Recently, I received a marriage proposal in Italy on the basis that “it is impossible to find a girl who eats as much as you.” This, I admit, was probably a fair calculation on his part. I love to eat, and there is no place I love more than a European petrol station stocked with the latest array of Milka chocolate bars.

Wandering one such station during a road trip throughSouthern SO +0.23% Spain’s Costa del Sol this week, a purple-packaged Milka boasting a union with Chips Ahoy immediately caught my eye. Twenty seconds later, the bar was unwrapped, and I stood on the hot sidewalk, faced with the very real dilemma of how to finish it before it disintegrated under the 95-degree Spanish sun.

Fortunately, my Volvo S90 was parked at the curb. Inside, the air-cooled glove box compartment would keep it cold for me. There would be no need to make a choice after all between letting the Milka go to waste or stuffing it down my gullet.

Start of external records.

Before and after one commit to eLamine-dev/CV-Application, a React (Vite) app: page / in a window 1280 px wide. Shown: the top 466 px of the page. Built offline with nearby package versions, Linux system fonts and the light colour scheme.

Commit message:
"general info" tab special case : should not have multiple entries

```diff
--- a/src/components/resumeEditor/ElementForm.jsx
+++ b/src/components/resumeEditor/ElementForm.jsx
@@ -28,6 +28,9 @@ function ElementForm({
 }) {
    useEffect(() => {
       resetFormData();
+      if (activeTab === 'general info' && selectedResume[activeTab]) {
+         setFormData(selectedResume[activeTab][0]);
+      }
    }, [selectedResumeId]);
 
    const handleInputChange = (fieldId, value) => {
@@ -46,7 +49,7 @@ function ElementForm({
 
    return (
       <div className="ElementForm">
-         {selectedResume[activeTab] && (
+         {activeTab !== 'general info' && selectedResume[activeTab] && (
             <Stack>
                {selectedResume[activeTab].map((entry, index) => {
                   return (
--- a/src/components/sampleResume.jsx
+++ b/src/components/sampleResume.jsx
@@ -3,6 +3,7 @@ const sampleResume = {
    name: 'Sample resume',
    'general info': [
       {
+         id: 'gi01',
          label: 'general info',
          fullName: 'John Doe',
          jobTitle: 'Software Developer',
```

To be sure, the Volvo S90 is more than an icebox on wheels, and the heat is on for the Swedish automaker to deliver a legitimate successor to its 2016 sleeper hit, the XC90 crossover that captured 140 awards worldwide. But during our drive through Malaga, Spain, the S90 proved to be a credible luxury sedan with a powerful, fuel-efficient four-cylinder engine that drives more like a V6.

The XC90 has already helped reinvigorate Volvo’s sales, which rose 20% for the first five months of the year against overall industry growth of 1.2%. Granted, Volvo sold only 28,000 vehicles through May, compared with sales of 147,000 for Mercedes and 125,000 for BMW. Still, critics agree Volvo is on a roll, underpinned by a durable new platform and upheld with swank Scandinavian design. That fledgling pedigree should help the S90 hold its own against other luxury mid-size sedans, including the BMW 5-series, Mercedes E-class, Audi A6, Lexus GS, Acura RLX and Infiniti Q70 and assist Volvo in capturing new customers as 150,000 premium sedan leases mature this year.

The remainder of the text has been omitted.